Community leader's efforts noted at Black History Museum celebration

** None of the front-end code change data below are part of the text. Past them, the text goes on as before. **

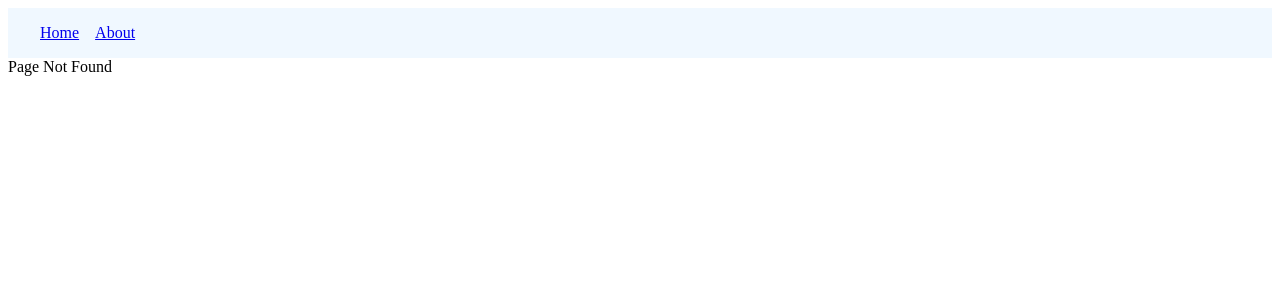
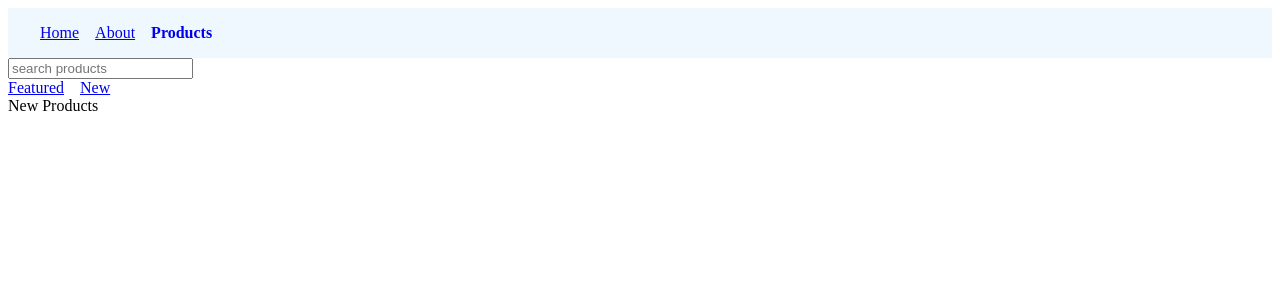
Before and after one commit to Mayankjustdial/React-router, a React (Vite) app: page /products/new in a window 1280 px wide. Before the commit this address had no page. Shown: the top 300 px of the page. Built offline with nearby package versions, Linux system fonts and the light colour scheme.

Commit message:
Nested Routes

```diff
--- a/src/App.jsx
+++ b/src/App.jsx
@@ -4,6 +4,9 @@ import { About } from "./components/About";
 import { Navbar } from "./components/Navbar";
 import OrderSummary from "./components/OrderSummary";
 import { NoMatchRoute } from "./components/NoMatchRoute";
+import { Products } from "./components/Products";
+import { FeaturedProducts } from "./components/FeaturedProducts";
+import { NewProducts } from "./components/NewProducts";
 function App() {
   return (
     <>
@@ -12,6 +15,10 @@ function App() {
         <Route path="/" element={<Home />} />
         <Route path="/about" element={<About />} />
         <Route path="/order-summary" element={<OrderSummary />} />
+        <Route path="/products" element={<Products />}>
+          <Route path="featured" element={<FeaturedProducts />} />
+          <Route path="new" element={<NewProducts />} />
+        </Route>
         <Route path="*" element={<NoMatchRoute />} />
       </Routes>
     </>
--- /dev/null
+++ b/src/components/FeaturedProducts.jsx
@@ -0,0 +1,3 @@
+export const FeaturedProducts = () => {
+  return <div>Featured Products</div>;
+};
--- a/src/components/Navbar.jsx
+++ b/src/components/Navbar.jsx
@@ -9,7 +9,7 @@ export const Navbar = () => {
     };
   };
   return (
-    <nav>
+    <nav className="primary-nav">
       {/* <Link to="/">Home</Link>
       <Link to="/about">About</Link> */}
       <NavLink style={navLinkStyles} to="/">
@@ -18,6 +18,9 @@ export const Navbar = () => {
       <NavLink style={navLinkStyles} to="/about">
         About
       </NavLink>
+      <NavLink style={navLinkStyles} to="/products">
+        Products
+      </NavLink>
     </nav>
   );
 };
--- /dev/null
+++ b/src/components/NewProducts.jsx
@@ -0,0 +1,3 @@
+export const NewProducts = () => {
+  return <div>New Products</div>;
+};
--- /dev/null
+++ b/src/components/Products.jsx
@@ -0,0 +1,16 @@
+import { Link, Outlet } from "react-router-dom";
+
+export const Products = () => {
+  return (
+    <>
+      <div>
+        <input type="search" placeholder="search products" />
+      </div>
+      <nav>
+        <Link to="featured">Featured</Link>
+        <Link to="new">New</Link>
+        <Outlet />
+      </nav>
+    </>
+  );
+};
--- a/src/index.css
+++ b/src/index.css
@@ -1,4 +1,4 @@
-nav {
+.primary-nav {
     background-color: aliceblue;
     padding: 16px 32px;
 }
```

Boise - The profound mark that Dr. Mamie Oliver has made in Idaho's education system will be honored tonight during a celebration of Idaho Black History Month. Idaho Senator Mike Crapo, who honored Dr. Oliver earlier this month in the Congressional Record, will present her with a Gold Border copy of the statement this evening. The presentation will take place at approximately 8:30 p.m. at the Velma V. Morrison Center, immediately following a performance by jazz-fusion artist Regina Carter. "When Dr. Oliver accepted a position at Boise State University in 1972, she became Idaho's first African-American professor," Crapo wrote. "She and her students went on to establish a record of researching African-American history in Idaho that had never been done before." Dr. Oliver and her husband, Dr. H. Lincoln Oliver, built a track record of highlighting human rights by establishing the Treasure Valley Council for Church and Social Action 25 years ago. She was influential in preserving the St. Paul Baptist Church, which is now home to the Black History Museum, and has been appointed by Governors Evans and Kempthorne to leadership positions on the Martin Luther King, Jr. task force and the Governor's Coordinating Council for Families and Children. # # #